(o) Vide Selden de J. N. & G. 1. 2. c. 4.

XV. It may not be amiss, in the last place, to observe, that Men sometimes frame a kind of Shadows or Images of Moral Persons, for the representing of them in Sport and Jest. Whence it came to pass that the term of Person hath been peculiarly challeng'd by the Stage. The essence of a Signed Person consists in this, that the Habit, Gesture, and Speech of another real Person be handsomly express'd: Thus the whole Procedure bears only a Countenance of Mirth, and whatever such a fictitious Actor says or does, leaves no Moral Effect behind it, and is valu'd only according to the Dexterity and Artifice of the Performance. For which reason we may, by the way, justly wonder why Peter Bishop of Alexandria approv'd of the Baptism which Athanasius, when a little Boy had administred to one of his Play-fellows (p).

(p) Sozomen. 1. 2. c. 6, Add the Argument of the Bishops of Minori in the Council of Trent by Father Paul, B. 2. concerning the Intention of the Minister in the Celebration of the Sacrament.

But the Imposition which produceth true Moral Persons is allow'd no such liberty; but ought always to presuppose such Qualities as may contribute to the solid use and real Benefit of Human Life: And he that in constituting Persons hath not a regard to these Endowments, is to he esteem'd an extravagant Buffoon, and a vain Insulter over Mankind. Thus Caligula might have made a Consul of the most Wicked, or of the most Sensless Wretch in Rome, provided the Man had been a free Citizen, and could at least have perform'd the Common and Formal Part of that Office. But to design his Horse Incitatus the same Honour, was a high pitch of Madness, and of insipid Raillery: nor a less Impudence than when he let him up for a Master of a family, and gave him a House and Furniture; where there was good Entertainment provided for Guests invited in the Name of the Beast (q). An equal Madness was it, as well as a horrid Impiety, that many of the Ancients, to flatter their Princes, their Founders of States,and other Worthies, rank'd them after their Death in the number of the Gods (r). And what to think of the Canonization amongst the Modern Papists, no Man of Sense is at a loss.

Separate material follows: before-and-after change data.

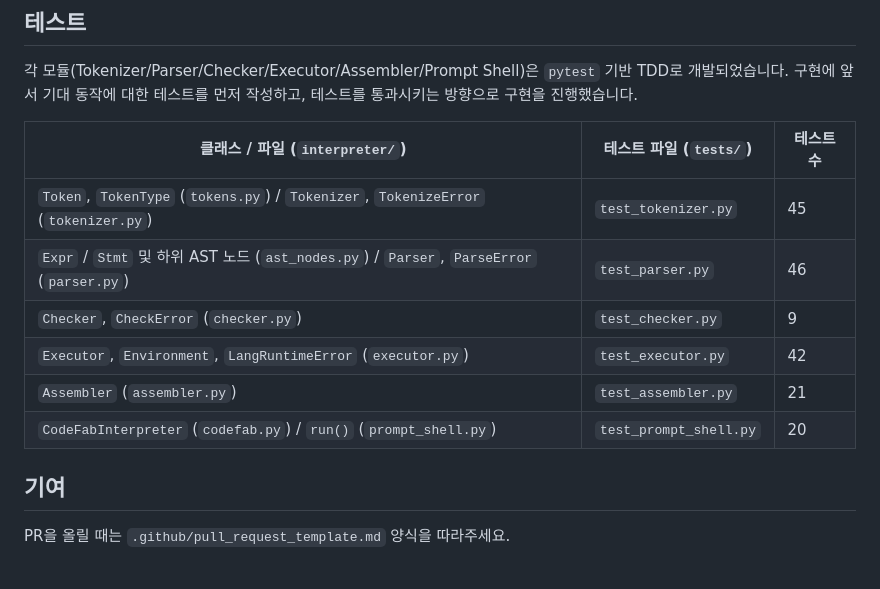
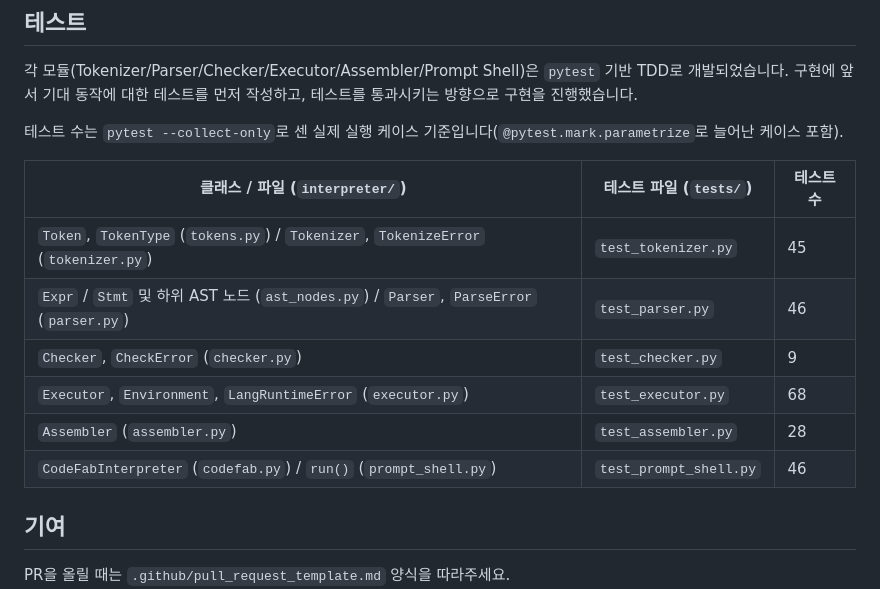
Before and after one commit to JunyongPark2/CodeFab_Interpreter_A2, a Markdown page: README.md, the part around the change. Drawn GitHub-style; blank space fills up the shorter version.

Commit message:
docs: test case 숫자 업데이트

```diff
--- a/README.md
+++ b/README.md
@@ -175,14 +175,16 @@ primary    → NUMBER | STRING | "true" | "false" | IDENTIFIER | "(" expression
 각 모듈(Tokenizer/Parser/Checker/Executor/Assembler/Prompt Shell)은 `pytest` 기반 TDD로 개발되었습니다.
 구현에 앞서 기대 동작에 대한 테스트를 먼저 작성하고, 테스트를 통과시키는 방향으로 구현을 진행했습니다.
 
+테스트 수는 `pytest --collect-only`로 센 실제 실행 케이스 기준입니다(`@pytest.mark.parametrize`로 늘어난 케이스 포함).
+
 | 클래스 / 파일 (`interpreter/`) | 테스트 파일 (`tests/`) | 테스트 수 |
 | --- | --- | --- |
 | `Token`, `TokenType` (`tokens.py`) / `Tokenizer`, `TokenizeError` (`tokenizer.py`) | `test_tokenizer.py` | 45 |
 | `Expr` / `Stmt` 및 하위 AST 노드 (`ast_nodes.py`) / `Parser`, `ParseError` (`parser.py`) | `test_parser.py` | 46 |
 | `Checker`, `CheckError` (`checker.py`) | `test_checker.py` | 9 |
-| `Executor`, `Environment`, `LangRuntimeError` (`executor.py`) | `test_executor.py` | 42 |
-| `Assembler` (`assembler.py`) | `test_assembler.py` | 21 |
-| `CodeFabInterpreter` (`codefab.py`) / `run()` (`prompt_shell.py`) | `test_prompt_shell.py` | 20 |
+| `Executor`, `Environment`, `LangRuntimeError` (`executor.py`) | `test_executor.py` | 68 |
+| `Assembler` (`assembler.py`) | `test_assembler.py` | 28 |
+| `CodeFabInterpreter` (`codefab.py`) / `run()` (`prompt_shell.py`) | `test_prompt_shell.py` | 46 |
 
 
 ## 기여
```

(q) Sueton. Calig. c. 55.

(r) See Tiberius's Speech in Tacitus, A. IV.

XVI. As to Things consider'd as they are the Object of Law, there seems to be no occasion of ranking them under the Head of Moral Entities. For though Men are conceiv'd as different Persons upon account of their different State or Office, yet Things do not raise such distinct Notions in us with reference to their Owners, whether Our selves or Others, or whether the Propriety be yet uncertain. When at first some things fell under particular Right and Dominion, and others were left exempt, we must not fancy that they themselves acquir'd any new Qualities; it seems rather, that upon introducing this Propriety of Things, a Moral Quality arose amongst Men, of which the Men were the Subjects and the Things only the Terms: For, as during the Primitive Communion of Goods, any Man had a Right of applying to his proper Use, what equally belong'd to All; so when once Masters or Owners were constituted, there sprung up a Right in each particular Master, of dispoling how he pleas'd of his Own, and an Obligation in all other Masters to abstain from his Possessions. But the Things themselves obtain'd nothing hence, but an extrinsical denomination, as they make the Object of such a Right, and of such an Obligation. So when certain Things are said to be Holy or Sacred, no Moral Quality of Holiness inhere's in the Things; only, an Obligation is laid upon Men to treat them in such a particular manner: and when that Obligation ceaseth, they are suppos'd to fall again into promiscuous and ordinary Use. Yet if; still, any Man will positively maintain that there are some Things, as well as Persons, which should be call'd Moral, he must take care so to explain himself, that he may be understood to attribute this Morality to the Things not formally, as if it were inherent, but only objectively, as it is terminated in them.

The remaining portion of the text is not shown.